We remain committed to God by the way we order our priorities. The first order of business for Hezekiah when he took office was to restore the worship if the Lord in Israel. He cleansed the temple. He dedicated the priests. He tore down the high places and idols. Then he turned his attention to other projects. He knew what came first. And we ought to follow that example in our own lives. We get distracted so easily, there are so many things that demand our attention, and before we know it God is completely crowded out of the picture. There is only so much time in a day, and so much time in a week, not everything can fit. But if something is going to get left out, make sure it isn’t the Lord. Guard your time with Him. Give precedence to your time in worship. When we leave God out of equation, our life becomes unbalanced. Easy to lose interest, get distracted, sidetracked by other concerns. A leader who is committed stays focused on the most important things
Hezekiah was a godly leader, and the result? Verse 7 tells us: “And the Lord was with him; he was successful in whatever he undertook.” It doesn’t say that his reign was easy, or free from adversity… It doesn’t say everything worked out the way that he expected it to… But there were a lot good things that were accomplished during his reign because Hezekiah followed the Lord.
God can use us, today, to make a difference in the lives of others, if we follow Him. If we place ourselves in His hands and say, “Lord, I am your servant, use me,” He will.
Where is God calling you to be a leader, this morning? In your home? In your school? In your workplace? In your neighborhood? Don’t be intimidated or shy away from that responsibility,. rather, pray that the Lord would teach you to be the kind of leader who makes a positive impact on the people around you. Identify the position of influence where the Lord has placed you.
You may be tempted to think that you have to come up with the answers yourself, you have to have all the good ideas, you have to put together the plan… slow down, realize that’s not the case. Godly leaders look above for direction, and trust that the Lord will lead the way. Humbly place your confidence in God
Finally, stay committed. Don’t bail when the waters get rough and you are tempted to run. Stay the course, put God first, don’t let Him get crowded out of the picture and the Lord will be with you in all that you do.
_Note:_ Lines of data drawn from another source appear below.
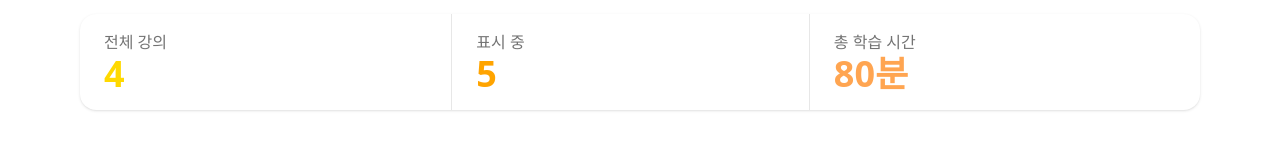
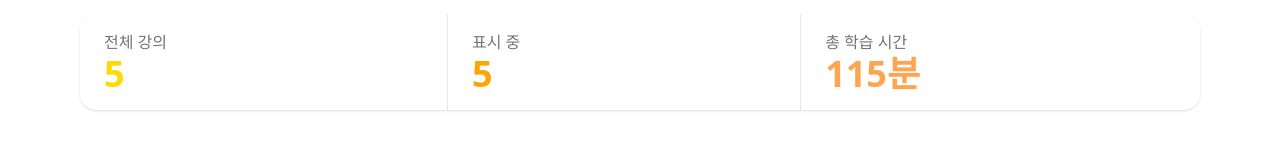
Before and after one commit to nestezup/slide-learning-center, a plain HTML site: page index.html in a window 1280 px wide. Shown: the part 302-446 px from the top of the page. Drawn offline with nearby package versions, Linux system fonts and the light colour scheme; a web font is replaced by a local one.

Commit message:
Update course stats: 5 courses, 115 min total

```diff
--- a/index.html
+++ b/index.html
@@ -61,15 +61,15 @@
             <div class="stats shadow w-full">
                 <div class="stat">
                     <div class="stat-title">전체 강의</div>
-                    <div class="stat-value text-primary" id="totalCourses">4</div>
+                    <div class="stat-value text-primary" id="totalCourses">5</div>
                 </div>
                 <div class="stat">
                     <div class="stat-title">표시 중</div>
-                    <div class="stat-value text-secondary" id="visibleCourses">3</div>
+                    <div class="stat-value text-secondary" id="visibleCourses">5</div>
                 </div>
                 <div class="stat">
                     <div class="stat-title">총 학습 시간</div>
-                    <div class="stat-value text-accent">80분</div>
+                    <div class="stat-value text-accent">115분</div>
                 </div>
             </div>
         </div>
```
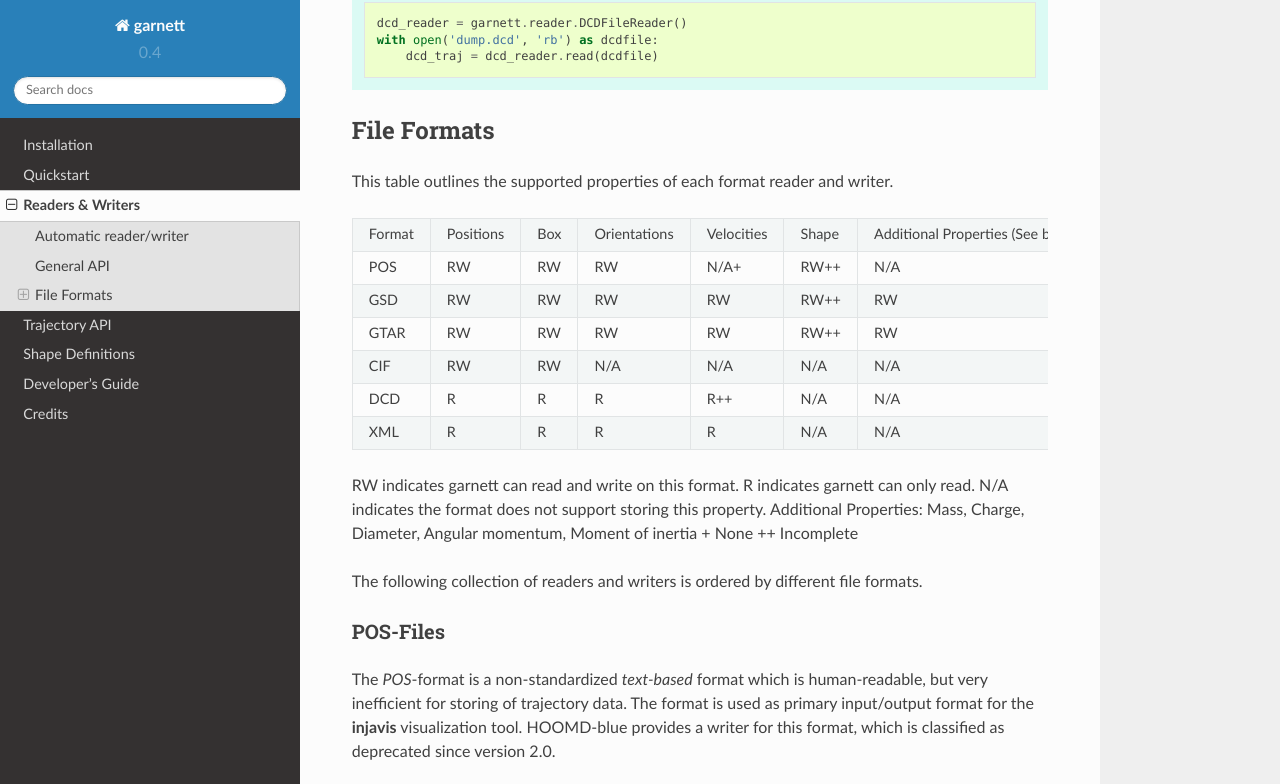
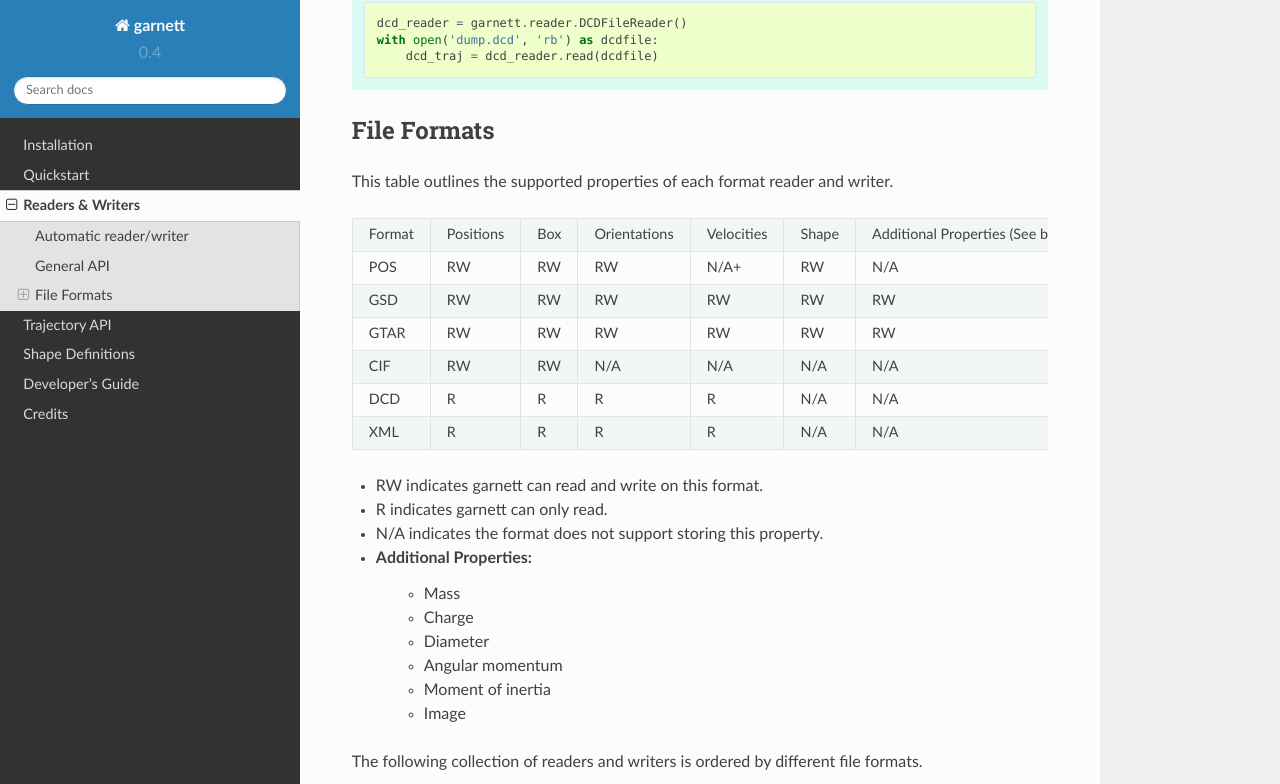
Before and after one commit to glotzerlab/garnett, a Sphinx documentation site: the page built from doc/readerswriters.rst, in a window 1280 px wide and 900 px high, scrolled down 1055 px, cut to the strip 0-784 px from the top of the window. Built offline with Sphinx 7.4.7 and the Read the Docs theme 2.0.0, drawn with Linux system fonts in a browser that asks for light colours.

```diff
--- a/doc/readerswriters.rst
+++ b/doc/readerswriters.rst
@@ -55,26 +55,29 @@ This table outlines the supported properties of each format reader and writer.
 +--------+-----------+-----+--------------+------------+-------+-----------------------------------+
 | Format | Positions | Box | Orientations | Velocities | Shape | Additional Properties (See below) |
 +--------+-----------+-----+--------------+------------+-------+-----------------------------------+
-|    POS |     RW    |  RW |      RW      |    N/A+    |  RW++ |                N/A                |
+|    POS |     RW    |  RW |      RW      |    N/A+    |   RW  |                N/A                |
 +--------+-----------+-----+--------------+------------+-------+-----------------------------------+
-|    GSD |     RW    |  RW |      RW      |     RW     |  RW++ |                RW                 |
+|    GSD |     RW    |  RW |      RW      |     RW     |   RW  |                RW                 |
 +--------+-----------+-----+--------------+------------+-------+-----------------------------------+
-|   GTAR |     RW    |  RW |      RW      |     RW     |  RW++ |                RW                 |
+|   GTAR |     RW    |  RW |      RW      |     RW     |   RW  |                RW                 |
 +--------+-----------+-----+--------------+------------+-------+-----------------------------------+
 |    CIF |     RW    |  RW |      N/A     |     N/A    |  N/A  |                N/A                |
 +--------+-----------+-----+--------------+------------+-------+-----------------------------------+
-|    DCD |     R     |  R  |       R      |     R++    |  N/A  |                N/A                |
+|    DCD |     R     |  R  |       R      |      R     |  N/A  |                N/A                |
 +--------+-----------+-----+--------------+------------+-------+-----------------------------------+
 |    XML |     R     |  R  |       R      |      R     |  N/A  |                N/A                |
 +--------+-----------+-----+--------------+------------+-------+-----------------------------------+
 
-RW indicates garnett can read and write on this format.
-R indicates garnett can only read.
-N/A indicates the format does not support storing this property.
-Additional Properties: Mass, Charge, Diameter, Angular momentum, Moment of inertia
-+ None
-++ Incomplete
-
+* RW indicates garnett can read and write on this format.
+* R indicates garnett can only read.
+* N/A indicates the format does not support storing this property.
+* Additional Properties:
+    - Mass
+    - Charge
+    - Diameter
+    - Angular momentum
+    - Moment of inertia
+    - Image
 
 The following collection of readers and writers is ordered by different file formats.
 
```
 New American Standard Bible: 1995 update. (1995). (2 Ki 18:1–8). LaHabra, CA: The Lockman Foundation.
 Butler, J. G. (1999). Hezekiah: The King of Survival (Vol. Number Eighteen, p. 14). Clinton, IA: LBC Publications.